According to national studies there are 17,000 new Spinal Cord Injuries each year in the United States alone. Acts of violence, primarily gun shot wounds, make up 17% of that total.
The color orange symbolizes the value of human life. Hunters wear orange in the woods to protect themselves and others. In 2013, teens on the South Side of Chicago asked classmates to honor their murdered friend by wearing orange. That simple call to action has grown into a national movement and this year in recognition of National Gun Violence Awareness Day Women on Wheels took part in the movement by making orange ribbons and spreading the word.

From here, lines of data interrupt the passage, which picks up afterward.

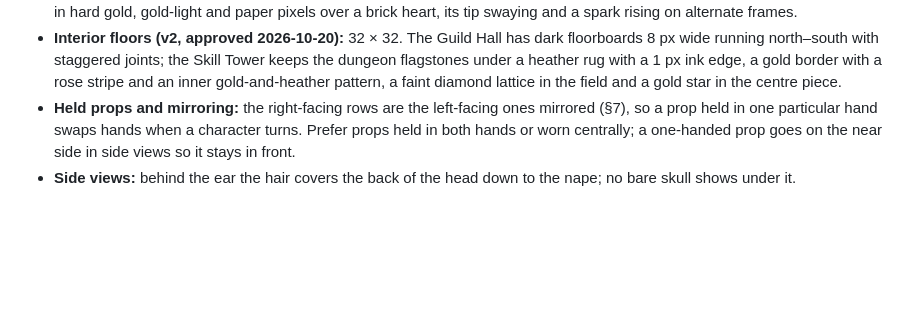
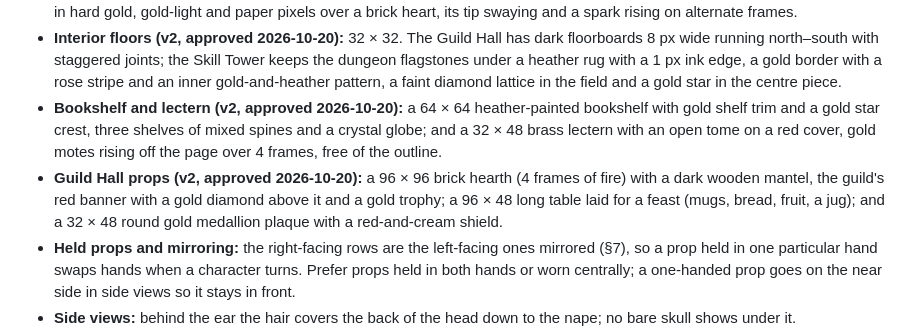
Before and after one commit to vytzab/baltibytes-portfolio, a Markdown page: art/ART_BIBLE.md, the part around the change. Drawn GitHub-style; blank space fills up the shorter version.

Commit message:
Recorded the approved 2x Skill Tower and Guild Hall props in the art bible
Added the chosen 2x bookshelf and lectern (heather shelf with a star crest, brass lectern) and Guild Hall props (brick hearth with the guild banner, feast table, medallion plaque) to §11.

```diff
--- a/art/ART_BIBLE.md
+++ b/art/ART_BIBLE.md
@@ -177,6 +177,8 @@ Unchanged: the view and light (§2), the palette (§5), the 1 px ink outline and
 - **Stairs up (v2, approved 2026-10-20):** 64 × 64. Five stone steps climbing away from the viewer between big-block walls, each a shaded riser laid in blocks under a tread with a lit nosing, lighter towards the daylight at the top; a solid band of daylight slants down the flight, and the red runner with its gold border continues up the middle.
 - **Wall torch (v2, approved 2026-10-20):** 32 × 48 per frame, 4 frames: an iron cup on a short stem and wall plate, a round flame in hard gold, gold-light and paper pixels over a brick heart, its tip swaying and a spark rising on alternate frames.
 - **Interior floors (v2, approved 2026-10-20):** 32 × 32. The Guild Hall has dark floorboards 8 px wide running north–south with staggered joints; the Skill Tower keeps the dungeon flagstones under a heather rug with a 1 px ink edge, a gold border with a rose stripe and an inner gold-and-heather pattern, a faint diamond lattice in the field and a gold star in the centre piece.
+- **Bookshelf and lectern (v2, approved 2026-10-20):** a 64 × 64 heather-painted bookshelf with gold shelf trim and a gold star crest, three shelves of mixed spines and a crystal globe; and a 32 × 48 brass lectern with an open tome on a red cover, gold motes rising off the page over 4 frames, free of the outline.
+- **Guild Hall props (v2, approved 2026-10-20):** a 96 × 96 brick hearth (4 frames of fire) with a dark wooden mantel, the guild's red banner with a gold diamond above it and a gold trophy; a 96 × 48 long table laid for a feast (mugs, bread, fruit, a jug); and a 32 × 48 round gold medallion plaque with a red-and-cream shield.
 - **Held props and mirroring:** the right-facing rows are the left-facing ones mirrored (§7), so a prop held in one particular hand swaps hands when a character turns. Prefer props held in both hands or worn centrally; a one-handed prop goes on the near side in side views so it stays in front.
 - **Side views:** behind the ear the hair covers the back of the head down to the nape; no bare skull shows under it.
 - **Exception to §5:** the player's hair uses `brick` as its lit colour (auburn), although brick is reserved for attention; Vytautas chose it. Keep brick out of other characters' large areas.
```
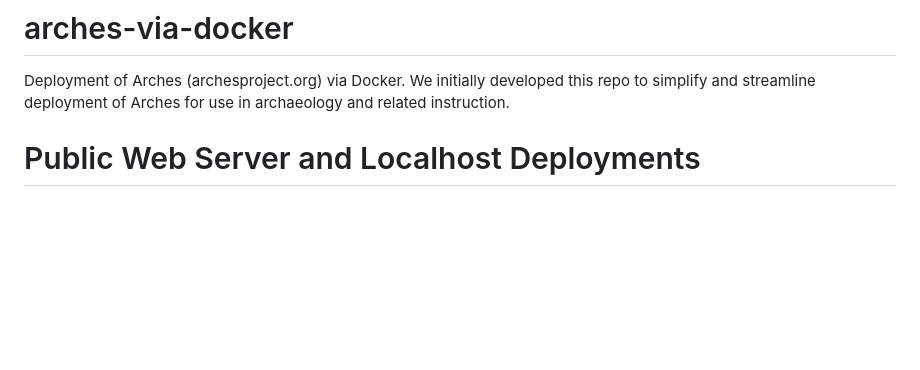
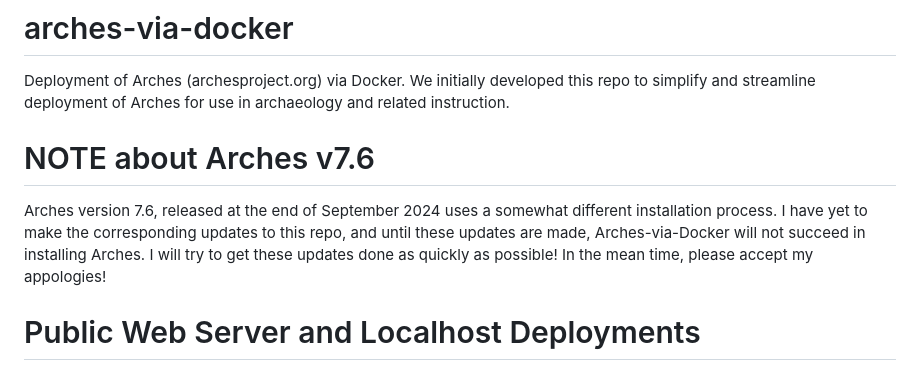
Before and after one commit to opencontext/arches-via-docker, a Markdown page: README.md, the part around the change. Drawn GitHub-style; blank space fills up the shorter version.

Commit message:
Update README.md re Arches 7.6

```diff
--- a/README.md
+++ b/README.md
@@ -1,6 +1,8 @@
 # arches-via-docker
 Deployment of Arches (archesproject.org) via Docker. We initially developed this repo to simplify and streamline deployment of Arches for use in archaeology and related instruction.
 
+# NOTE about Arches v7.6
+Arches version 7.6, released at the end of September 2024 uses a somewhat different installation process. I have yet to make the corresponding updates to this repo, and until these updates are made, Arches-via-Docker will not succeed in installing Arches. I will try to get these updates done as quickly as possible! In the mean time, please accept my appologies!
 
 
 # Public Web Server and Localhost Deployments
```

We greatly appreciate Nyree Stevens, our sister, fellow member and survivor of gun violence for sharing her story and fully support her in her courageous fight to keep rolling forward! #WearOrange on June 2 for National Gun Violence Awareness Day!
My name is Nyree Stevens, I’m 25 years old. On December 25th 2009 after a night of enjoying myself with friends I became a victim of gun violence. I was shot in the neck by a stray bullet which instantly left me paralyzed from shoulders and down. Ever since then my life has changed for the worst and better. Not knowing what people with disabilities go through on a daily basis I’ve learned throughout these years how hard it can be when your independence is taken away from the mistake of someone else. Though I’ve learned to live with my situation it can become overwhelming but that only makes me stronger as each day goes by. I’m also lucky to still have a voice and to be able to share my story and “stand up” for myself. People may not know how gun violence can destroy a person’s life and also their family’s lives. It has to come to an end. #gunviolenceawarenessday